Lloyd told us he now regrets his failure to register the squaresheep.com domain before someone else made use of it. He explained that he used the Facebook profile to send messages to friends, who will now have to search him out among the many David Lloyds that maintain profiles on Facebook.
"I realise that it is only my vanity URL that has gone and that I can still log in to Facebook as normal (I would be seriously hacked off if the whole profile had gone!) but, y'know, it still hurts," Lloyd told El Reg.
"It is rather ironic that Facebook have stopped me from using squaresheep when I had to choose a name like that in the first place because my real name, David Lloyd, is not only shared with thousands of other people but is also a trademark of David Lloyd Leisure Ltd."
Lloyd challenged Facebook's rationale for yanking the squaresheep identity on the social networking site (see here).

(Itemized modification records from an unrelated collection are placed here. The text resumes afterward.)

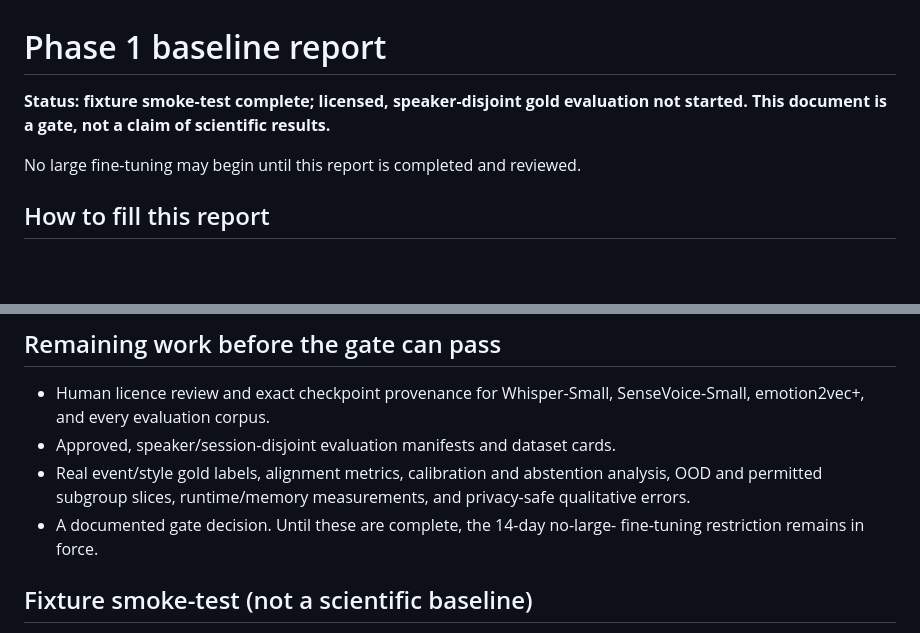
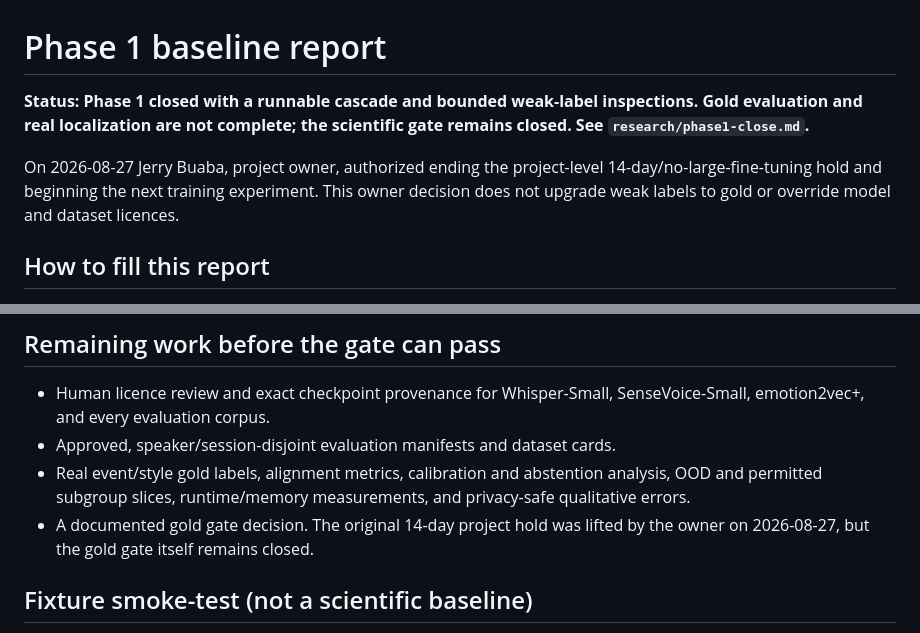
Before and after one commit to HXI-Labs/attune, a Markdown page: research/baseline-report.md, 2 parts joined by grey strips. GitHub-like rendering; blank space fills up the shorter version.

```diff
--- a/research/baseline-report.md
+++ b/research/baseline-report.md
@@ -1,10 +1,13 @@
 # Phase 1 baseline report
 
-**Status: fixture smoke-test complete; licensed, speaker-disjoint gold
-evaluation not started. This document is a gate, not a claim of scientific
-results.**
+**Status: Phase 1 closed with a runnable cascade and bounded weak-label
+inspections. Gold evaluation and real localization are not complete; the
+scientific gate remains closed. See `research/phase1-close.md`.**
 
-No large fine-tuning may begin until this report is completed and reviewed.
+On 2026-08-27 Jerry Buaba, project owner, authorized ending the project-level
+14-day/no-large-fine-tuning hold and beginning the next training experiment.
+This owner decision does not upgrade weak labels to gold or override model and
+dataset licences.
 
 ## How to fill this report
 
@@ -75,8 +78,8 @@ atypical voices, and confident failures.
 - Real event/style gold labels, alignment metrics, calibration and abstention
   analysis, OOD and permitted subgroup slices, runtime/memory measurements,
   and privacy-safe qualitative errors.
-- A documented gate decision. Until these are complete, the 14-day no-large-
-  fine-tuning restriction remains in force.
+- A documented gold gate decision. The original 14-day project hold was lifted
+  by the owner on 2026-08-27, but the gold gate itself remains closed.
 
 ## Fixture smoke-test (not a scientific baseline)
 
```
Also changed, not shown: README.md (+29 -7 lines), research/phase1-close.md (added, +57 -0 lines).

"As far as I could tell, there appeared to be no way to question or appeal the decision by Facebook to give ownership to squaresheep.com. As I have had the squaresheep moniker (although never a website) for a decade I believe that it has "a clear connection to my identity" and I am not setting out to impersonate or denigrate squaresheep.com in any way (before the weekend, I had no idea they existed). I just think that Facebook (and possibly squaresheep.com) have been a little heavy-handed and uncommunicative."
Dai Davis, a experienced IT lawyer at solicitors Brooke North, likened Lloyd's problems with the squaresheep identity to a domain name dispute, with some differences.
"Using an identity that might be trademarked as individual address is not trademark infringement," Davis explained. "The difference comes when the identity is being used for trade purposes, which it appears didn't happen in this case."
"Facebook response to disputes about vanity URLs depends on its terms and conditions, which users sign up to when they join the service and act as a contractual overlay." ®